First, MSHA determines whether the laboratory is an independent laboratory and is qualified to test and evaluate the product to the applicable safety standard. Then MSHA reviews the laboratory’s test and evaluation results to ensure that they verify compliance with the standard. If there is any reason to question the results, MSHA will request additional information. MSHA also conducts annual audits on all such approved products.
What documentation must I submit to get a product approved based on independent laboratory test and evaluation?
The manufacturer must submit evidence of the laboratory's independence and current recognition by a laboratory accrediting organization; a complete technical explanation of how the product complies with each requirement in the applicable MSHA product approval requirements; identification of components or features of the product that are critical to the safety of the product; and all other documentation, including drawings and specifications, as submitted to the independent laboratory by the applicant.
Can I submit an independent laboratory test result for a single test and request that MSHA perform the other tests and evaluation?
Yes. MSHA will accept independent laboratory test and evaluation results for a complete product evaluation or any portion of the required tests and evaluations..
Will MSHA require the marking of the independent laboratory that performs testing and evaluation of my product for MSHA approval?
No. Only the MSHA marking will be required on products evaluated based on Part 6 requirements. However, this does not preclude the marking of an independent laboratory being placed on an MSHA approved product in addition to the MSHA marking.
How often will the approved product be audited?
MSHA will ask that you make your product available at a mutually agreeable site at no cost to MSHA no more than once a year, unless MSHA has reason to suspect a problem with the product.
What if I uncover a defect in one of the approved products?
You are required to notify MSHA if you become aware of any product defects.
How can I get my product approved to non-MSHA product safety standards?
MSHA must first evaluate the non-MSHA product safety standard to determine if it is equivalent. MSHA will compare the non-MSHA product safety standard to the applicable Title 30 Code of Federal Regulations (30 CFR) approval requirements and determine if it provides at least the same degree of protection as the applicable 30 CFR requirements. If it does, then it will be deemed equivalent. If it does not, then MSHA will determine if modifications can be made to the standard to make it equivalent. Once the equivalency determination has been made, MSHA will publish the decision in the Federal Register, along with any modifications that may be necessary to ensure that at least the same degree of protection is provided. A manufacturer could then apply for approval to that standard.

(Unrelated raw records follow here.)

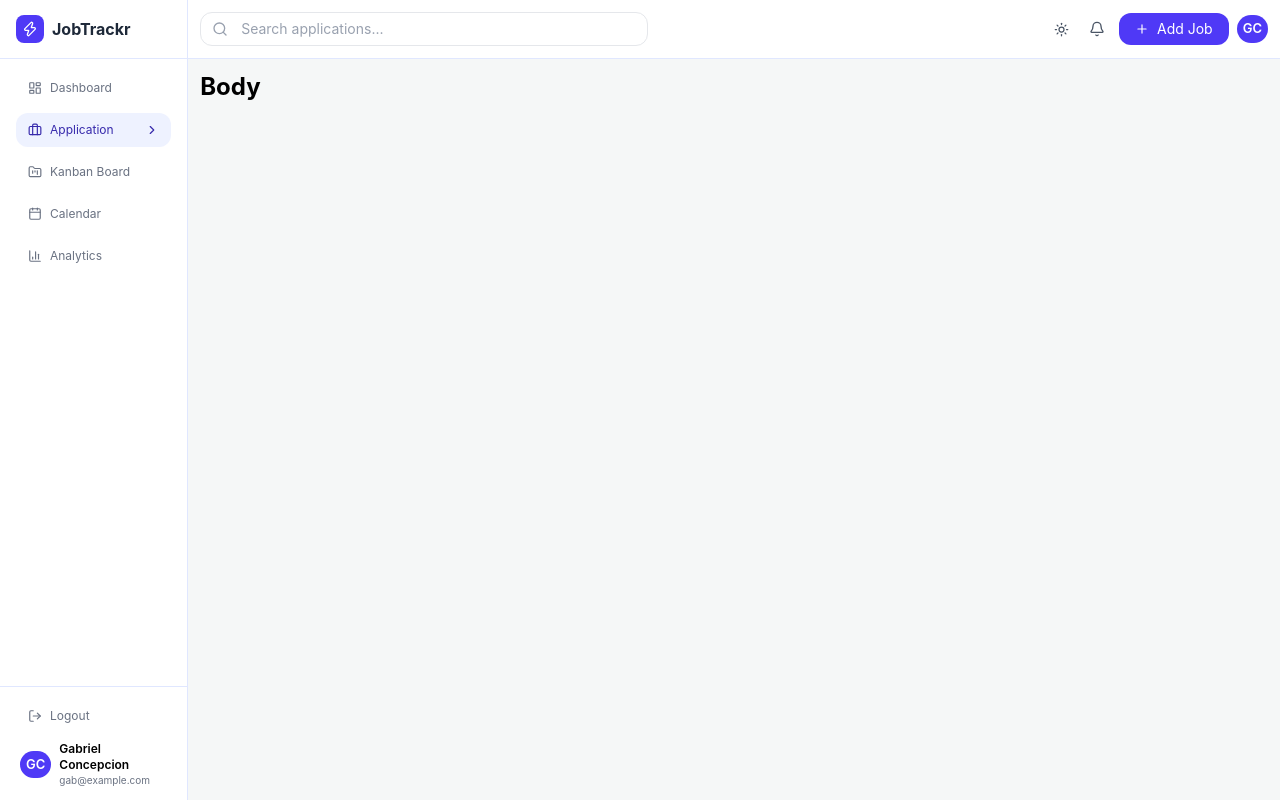
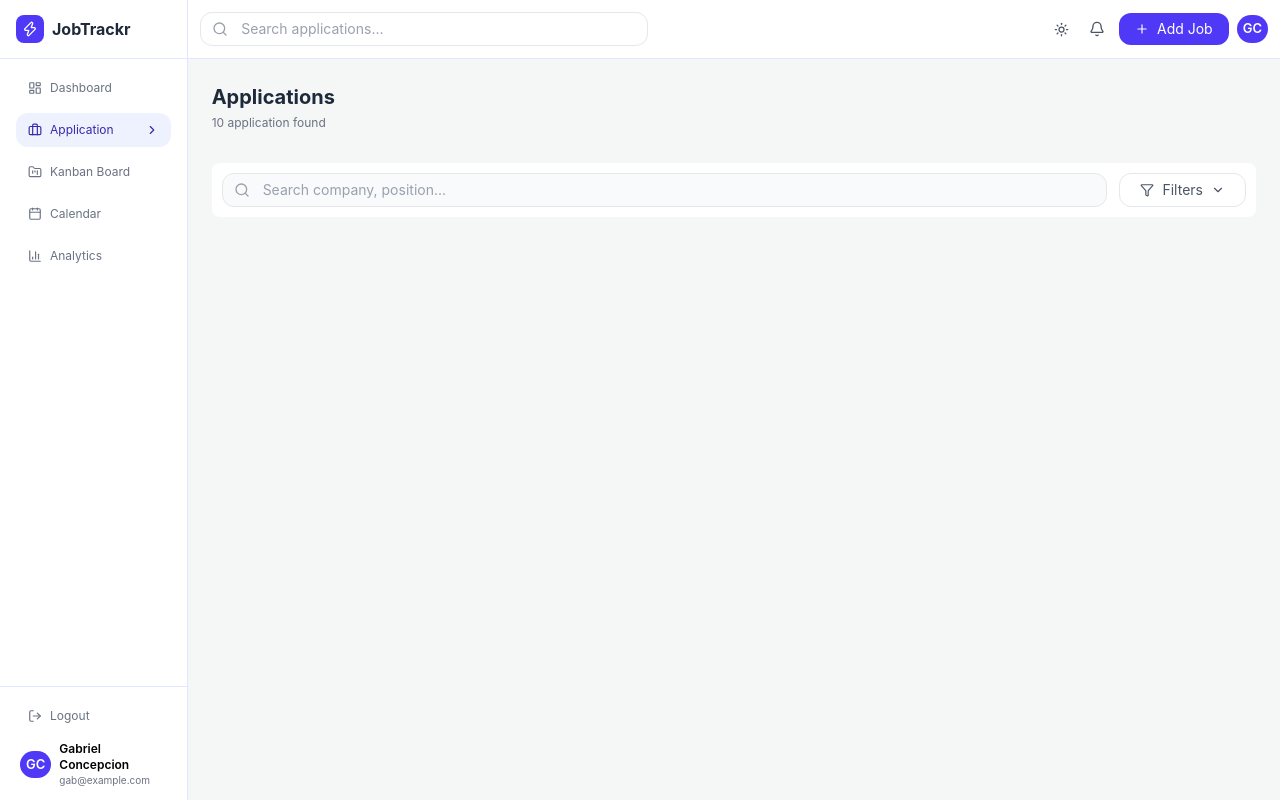
Before and after one commit to Code-W-Gab/JobTrackr, a React (Vite) app in the folder client/: page /application in a window 1280 px wide. Built offline with nearby package versions, Linux system fonts and the light colour scheme.

Commit message:
add search and filter at application page

```diff
--- /dev/null
+++ b/client/src/components/ui/dashboard/Applications.tsx
@@ -0,0 +1,68 @@
+import { Search, Funnel, ChevronDown, ChevronUp } from "lucide-react"
+import { useState } from "react"
+
+export default function Applications(){
+  const [filterActive, setFilterActive] = useState<boolean>(false);
+
+  const platforms = [ "All", "LinkedIn", "Indeed", "JobStreet", "Glassdoor", "Company Website", "Referral", "Other" ]
+  const locationType = [ "All", "On-site", "Remote", "Hybrid" ]
+  const jobType = [ "All", "Full-time", "Part-time", "Contract", "Internship" ]
+
+  return(
+    <main className="h-full w-full p-6 bg-[#f5f7f7] border-l border-indigo-100">
+      <div className="space-y-1">
+        <h1 className="font-bold text-xl text-gray-800">Applications</h1>
+        <p className="text-xs text-gray-500">10 application found</p>
+      </div>
+      <div className="bg-white p-2.5 rounded-lg mt-8">
+        <div className="flex items-center gap-3">
+          <div className="w-full">
+            <div className="relative flex items-center">
+              <div className="absolute pointer-events-none left-3">
+                <Search className="size-4 text-gray-400" />
+              </div>
+              <input
+                type="text"
+                placeholder="Search company, position..."
+                className="w-full py-1.5 pl-10 pr-4 text-sm text-gray-700 bg-gray-50 border border-gray-200 rounded-xl focus:border-blue-500 focus:ring-1 focus:ring-blue-500 focus:outline-none transition-all placeholder:text-gray-400"
+              />
+            </div>
+          </div>
+
+          <button onClick={() => setFilterActive(!filterActive)} className="flex items-center gap-2 border border-gray-200 px-5 py-1.5 rounded-xl text-gray-600">
+            <Funnel size={14}/>
+            <span className="text-sm">Filters</span>
+            {filterActive ? <ChevronUp size={14} /> : <ChevronDown size={14} />}
+          </button>
+        </div>
+
+        <div className={`grid grid-cols-3 gap-4 mt-3 ${filterActive ? 'block' : 'hidden'}`}>
+          {/* Platform */}
+          <select className="mt-1.5 w-full border border-gray-200 bg-gray-50 rounded-xl py-1.5 px-3 focus:ring-indigo-500 focus:border-indigo-500 sm:text-sm">
+            {platforms.map((platform) => (
+              <option key={platform} value={platform}>
+                {platform}
+              </option>
+            ))}
+          </select>
+          {/* Location Type */}
+          <select className="mt-1.5 w-full border border-gray-200 bg-gray-50 rounded-xl py-1.5 px-3 focus:ring-indigo-500 focus:border-indigo-500 sm:text-sm">
+            {locationType.map((location) => (
+              <option key={location} value={location}>
+                {location}
+              </option>
+            ))}
+          </select>
+          {/* Job Type */}
+          <select className="mt-1.5 w-full border border-gray-200 bg-gray-50 rounded-xl py-1.5 px-3 focus:ring-indigo-500 focus:border-indigo-500 sm:text-sm">
+            {jobType.map((job) => (
+              <option key={job} value={job}>
+                {job}
+              </option>
+            ))}
+          </select>
+        </div>
+      </div>
+    </main>
+  )
+}
--- a/client/src/components/ui/dashboard/Dashboard.tsx
+++ b/client/src/components/ui/dashboard/Dashboard.tsx
@@ -1,4 +1,4 @@
-import { Briefcase, Calendar, TrendingUp, Award, Target, CircleX, icons } from 'lucide-react';
+import { Briefcase, Calendar, TrendingUp, Award, Target, CircleX } from 'lucide-react';
 import AddJob from "../../common/AddJob";
 import { useState } from 'react';
 import AddApplicationModal from "../../overlays/AddApplicationModal";
@@ -54,8 +54,8 @@ export default function Dashboard(){
     <main className="h-full w-full p-6 bg-[#f5f7f7] border-l border-indigo-100">
       <div className="flex items-center justify-between">
         <div className="space-y-1">
-          <h1 className="font-bold text-2xl text-gray-800">Good morning, Gab</h1>
-          <p className="text-sm text-gray-500">Here's what's happening with your job search today.</p>
+          <h1 className="font-bold text-xl text-gray-800">Good morning, Gab</h1>
+          <p className="text-xs text-gray-500">Here's what's happening with your job search today.</p>
         </div>
         <AddJob name="Add Application" onClick={() => setIsModalOpen(true)} />
       </div>
@@ -67,7 +67,7 @@ export default function Dashboard(){
                 <stats.icon size={16}/>
               </div>
               <div className='mt-2'>
-                <h1 className='text-2xl font-bold text-indigo-600'>{stats.count}</h1>
+                <h1 className={`text-2xl font-semibold ${stats.color}`}>{stats.count}</h1>
                 <p className='text-[10px] text-gray-600'>{stats.name}</p>
               </div>
             </div>
--- a/client/src/pages/ApplicationPage.tsx
+++ b/client/src/pages/ApplicationPage.tsx
@@ -1,11 +1,11 @@
-import Body from '../layout/dashboard/Body';
+import Applications from '../components/ui/dashboard/Applications';
 import DashboardLayout from '../layout/dashboard/DashboardLayout';
 
 export default function ApplicationPage() {
   return(
     <main>
       <DashboardLayout>
-        <Body/>
+        <Applications/>
       </DashboardLayout>
     </main>
   )
```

Can I request MSHA to review a particular non-MSHA product safety standard for equivalency?
Yes. MSHA will determine which standards to review based on industry demand and experience with that particular standard or group of standards. Insufficient demand for a non-MSHA product safety standard or inadequacy of the requirements of the requested standard may be grounds for delaying or denying a particular request.

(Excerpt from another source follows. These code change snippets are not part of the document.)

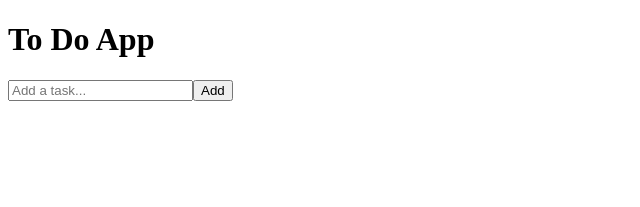
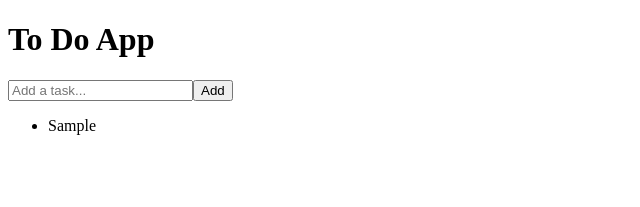
Before and after one commit to anku-js/ToDo-App, a React (Vite) app: page / in a window 1280 px wide. Both pictures are taken after typing "Sample" into the empty fields and a click on the button "Add". Shown: the top 207 px of the page, without its empty margins (0-640 px from the left). Built offline with nearby package versions, Linux system fonts and the light colour scheme.

Commit message:
feat(TaskList): built TaskList for displaying all tasks by user

```diff
--- a/src/App.tsx
+++ b/src/App.tsx
@@ -1,6 +1,7 @@
 import { useState } from "react";
 import "./App.css";
 import TaskInput from "./components/TaskInput";
+import TaskList from "./components/Tasklist";
 
 function App() {
   const [task, setTask] = useState("");
@@ -17,6 +18,7 @@ function App() {
     <div className="app">
       <h1>To Do App</h1>
       <TaskInput task={task} setTask={setTask} addTask={addTask} />
+      <TaskList taskList={taskList}/>
     </div>
   );
 }
--- /dev/null
+++ b/src/components/Tasklist.tsx
@@ -0,0 +1,13 @@
+export default function TaskList({ taskList }) {
+  return (
+    <div>
+      <ul>
+        {taskList.map((task, index) => (
+          <div>
+            <li key={index}>{task}</li>
+          </div>
+        ))}
+      </ul>
+    </div>
+  );
+}
```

Can I provide input to MSHA's equivalency evaluations?
Yes. Prior to conducting an equivalency determination, MSHA will publish its intent to review a standard or group of standards in the Federal Register for the purpose of seeking public input on the determination process. You will be given 60 days to provide your comments.